PROBLEM DESCRIPTION —
Track down each line below containing the string "Covariance" and copy it.

++++

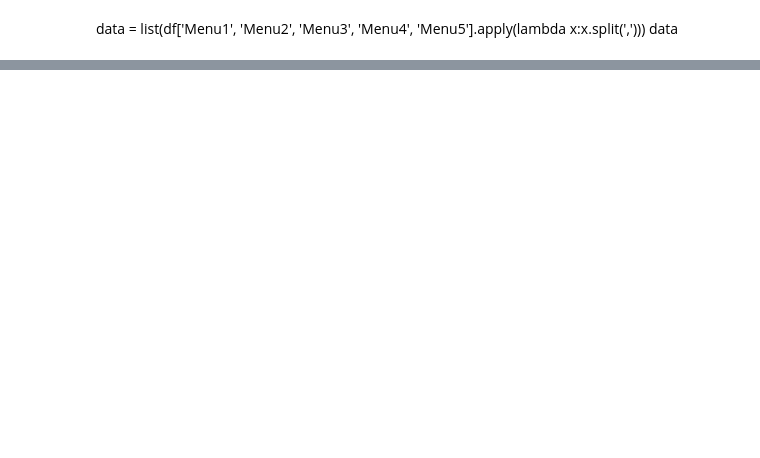
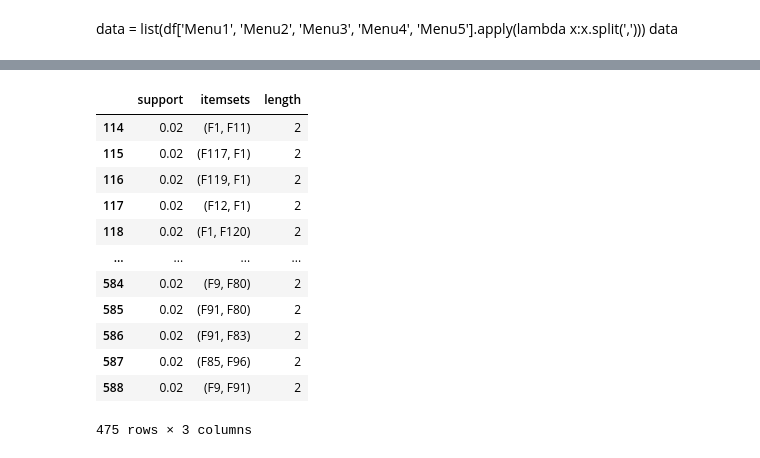
Before and after one commit to kwanjira16254200/pandas, a Jupyter notebook: Untitled3.ipynb, the cells around one changed output, grey strips where cells are left out. Saved outputs shown, nothing was run; the diff lists cells and outputs as text; code cells hidden in the pictures; blank space fills up the shorter version.

```diff
--- a/Untitled3.ipynb
+++ b/Untitled3.ipynb
@@ -69,0 +89,16 @@ df1.sort_values(by="support",ascending=0)
+# %%
+df1[(df1['length']==2)]
+# %% [output]
+|  | support | itemsets | length |
+| 114 | 0.02 | (F1, F11) | 2 |
+| 115 | 0.02 | (F117, F1) | 2 |
+| 116 | 0.02 | (F119, F1) | 2 |
+| 117 | 0.02 | (F12, F1) | 2 |
+| 118 | 0.02 | (F1, F120) | 2 |
+| ... | ... | ... | ... |
+| 584 | 0.02 | (F9, F80) | 2 |
+| 585 | 0.02 | (F91, F80) | 2 |
+| 586 | 0.02 | (F91, F83) | 2 |
+| 587 | 0.02 | (F85, F96) | 2 |
+| 588 | 0.02 | (F9, F91) | 2 |
+475 rows × 3 columns
```
Also changed, not shown: parts of 5 cells of this notebook.
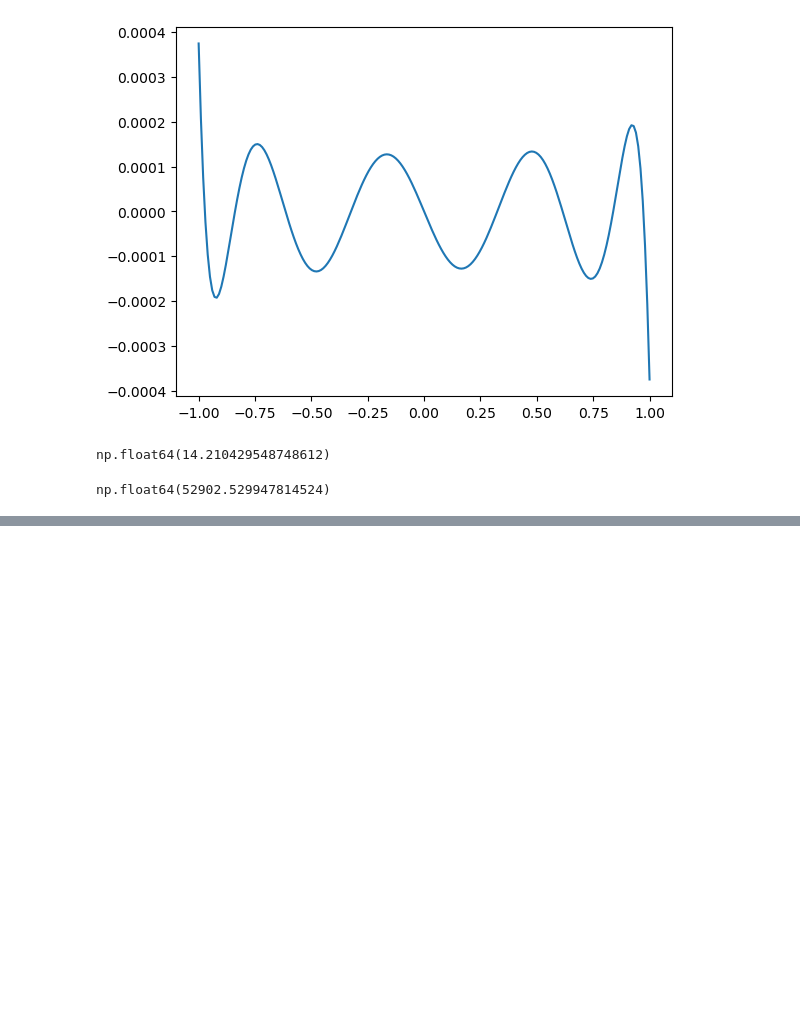
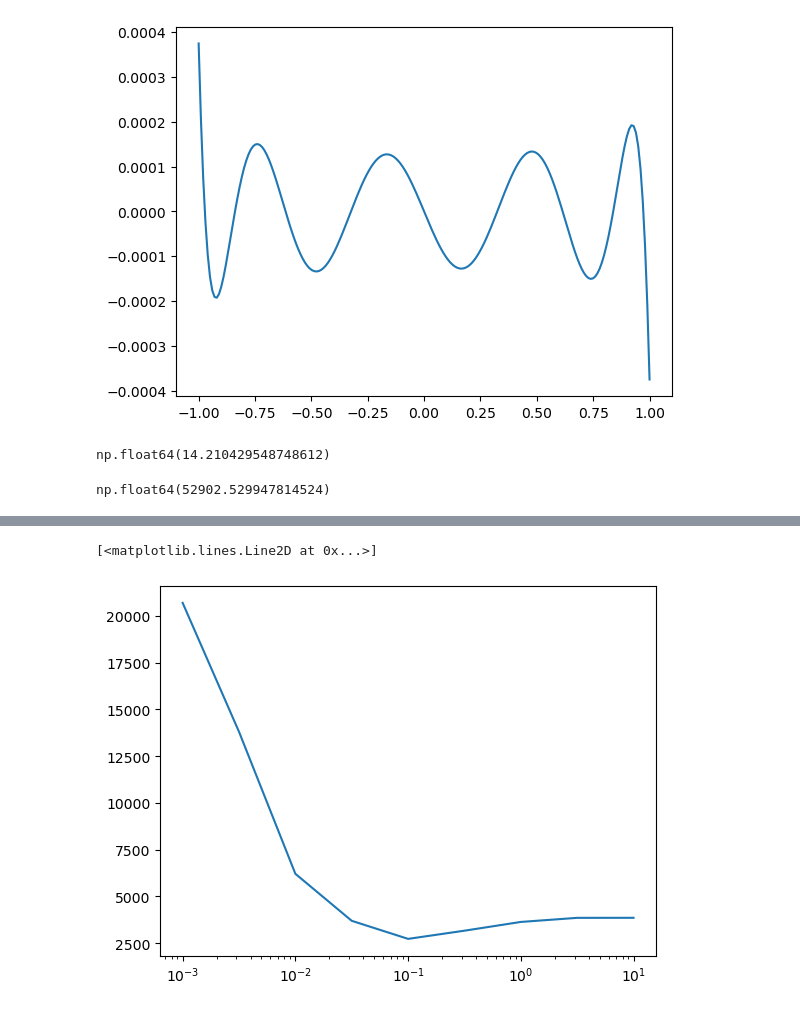
Before and after one commit to db423/Optimisation, a Jupyter notebook: Optimisation_coursework/cw.ipynb, the cells around one changed output, grey strips where cells are left out. Drawn from its saved outputs; the diff is of its cells as text; code cells hidden in the pictures; blank space fills up the shorter version.

```diff
--- a/Optimisation_coursework/cw.ipynb
+++ b/Optimisation_coursework/cw.ipynb
@@ -94,0 +200,5 @@ np.float64(52902.529947814524)
+# %%
+plt.semilogx(eps_values, iterations)
+# %% [output]
+[<matplotlib.lines.Line2D at 0x...>]
+[figure, added]
```
Also changed, not shown: parts of 8 cells of this notebook, 1 other file.
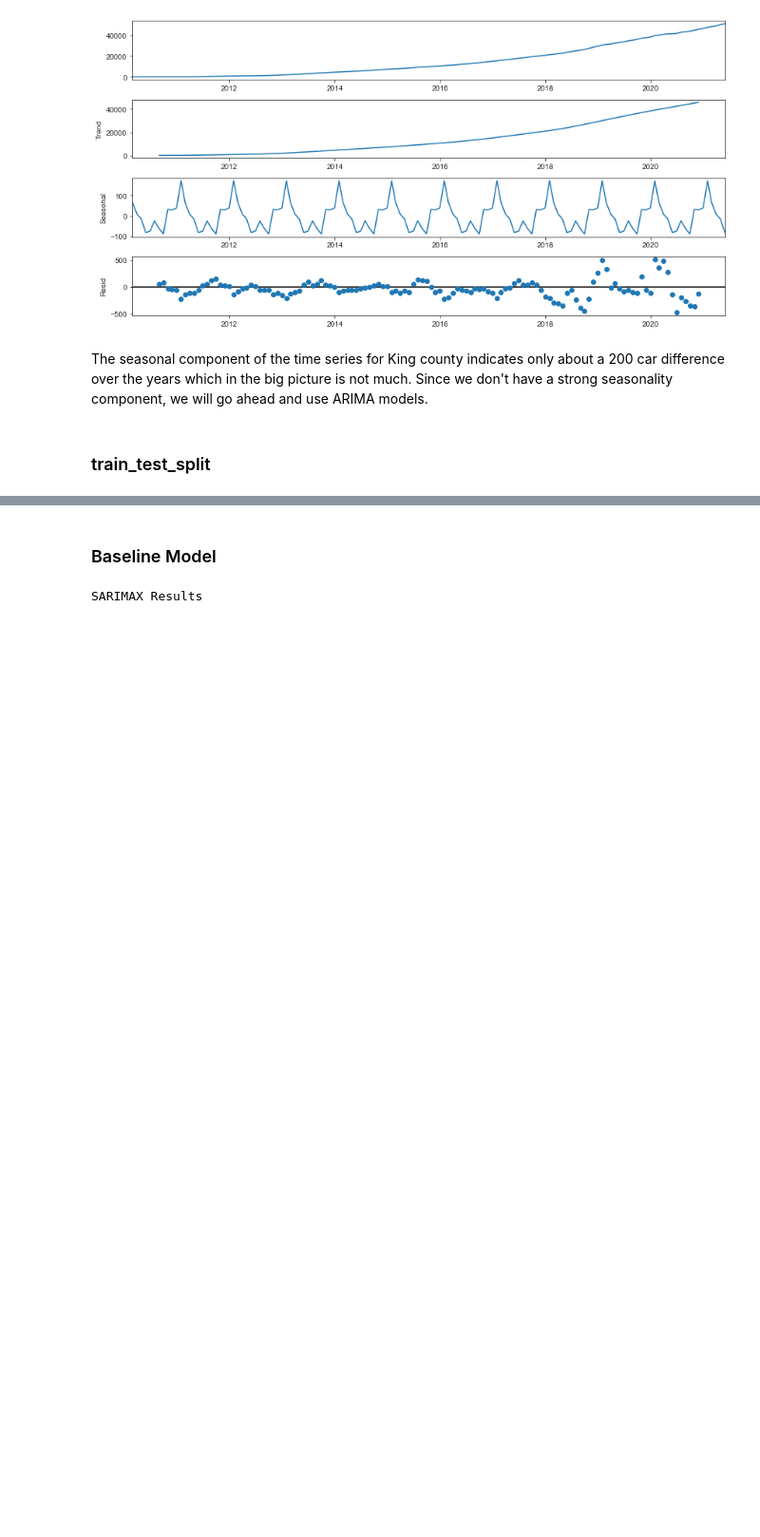
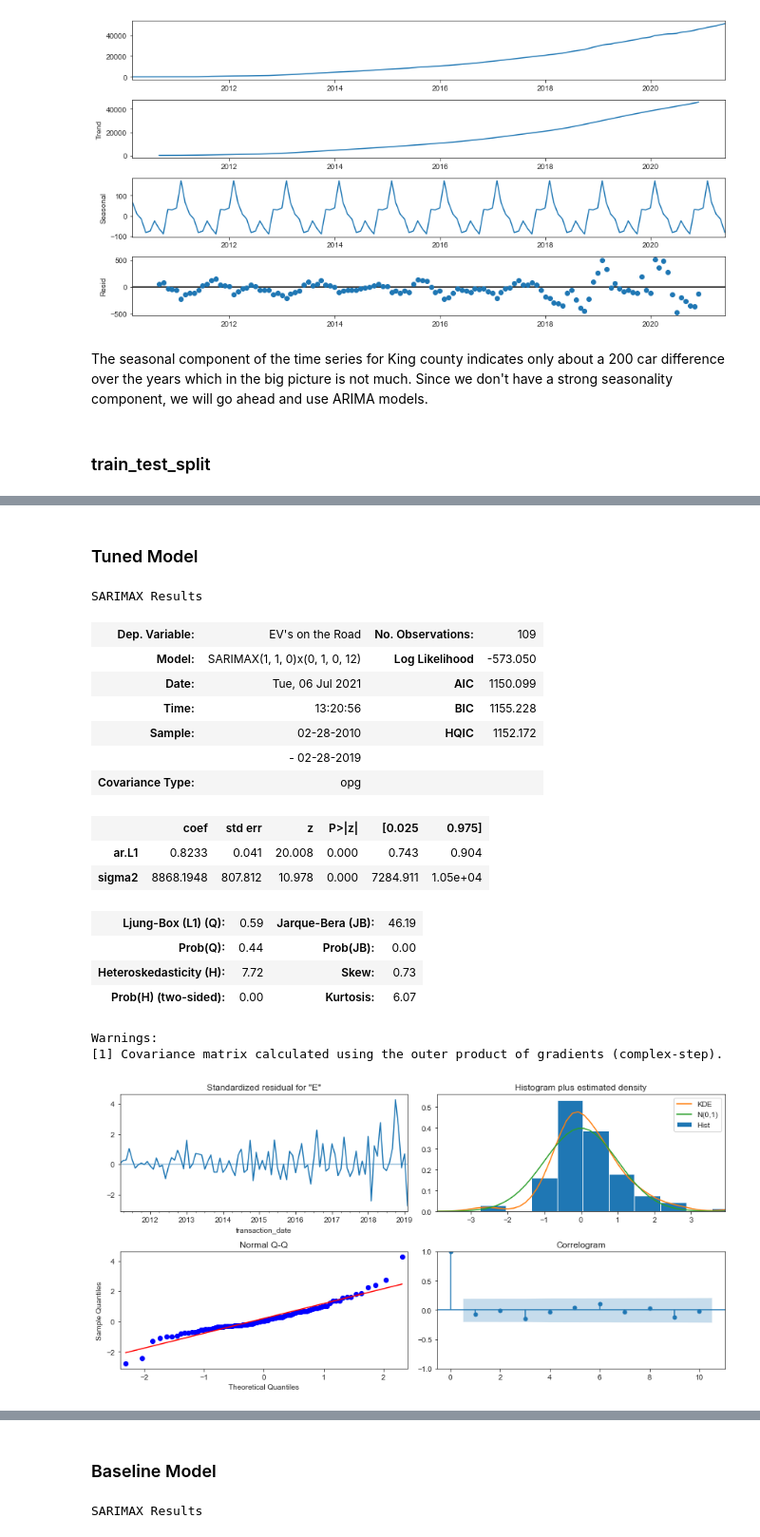
Before and after one commit to ebtezcan/EV-Charger-Prediction, a Jupyter notebook: index_OSEMN_plus_mvp-Copy1.ipynb, the cells around one changed output, grey strips where cells are left out. Shown at 95% size. Saved outputs shown, nothing was run; the diff lists cells and outputs as text; code cells hidden in the pictures; blank space fills up the shorter version.

```diff
--- a/index_OSEMN_plus_mvp-Copy1.ipynb
+++ b/index_OSEMN_plus_mvp-Copy1.ipynb
@@ -965,0 +1002,24 @@ train_king, test_king = train_test_split_ts(county_dfs['King'], 0.80, 0.20)
+# %% [markdown]
+### Tuned Model
+# %%
+model = tsa.SARIMAX(train_king, order=(1,1,0), seasonal_order=(0,1,0,12)).fit()
+evaluate_model(model)
+# %% [output]
+SARIMAX Results
+| Dep. Variable: | EV's on the Road | No. Observations: | 109 |
+| Model: | SARIMAX(1, 1, 0)x(0, 1, 0, 12) | Log Likelihood | -573.050 |
+| Date: | Tue, 06 Jul 2021 | AIC | 1150.099 |
+| Time: | 13:20:56 | BIC | 1155.228 |
+| Sample: | 02-28-2010 | HQIC | 1152.172 |
+|  | - 02-28-2019 |  |  |
+| Covariance Type: | opg |  |  |
+|  | coef | std err | z | P>|z| | [0.025 | 0.975] |
+| ar.L1 | 0.8233 | 0.041 | 20.008 | 0.000 | 0.743 | 0.904 |
+| sigma2 | 8868.1948 | 807.812 | 10.978 | 0.000 | 7284.911 | 1.05e+04 |
+| Ljung-Box (L1) (Q): | 0.59 | Jarque-Bera (JB): | 46.19 |
+| Prob(Q): | 0.44 | Prob(JB): | 0.00 |
+| Heteroskedasticity (H): | 7.72 | Skew: | 0.73 |
+| Prob(H) (two-sided): | 0.00 | Kurtosis: | 6.07 |
+Warnings:
+[1] Covariance matrix calculated using the outer product of gradients (complex-step).
+[figure, added]
```
Also changed, not shown: parts of 31 cells of this notebook.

++++

RESULT FOR THIS EXERCISE —
+| Covariance Type: | opg |  |  |
+[1] Covariance matrix calculated using the outer product of gradients (complex-step).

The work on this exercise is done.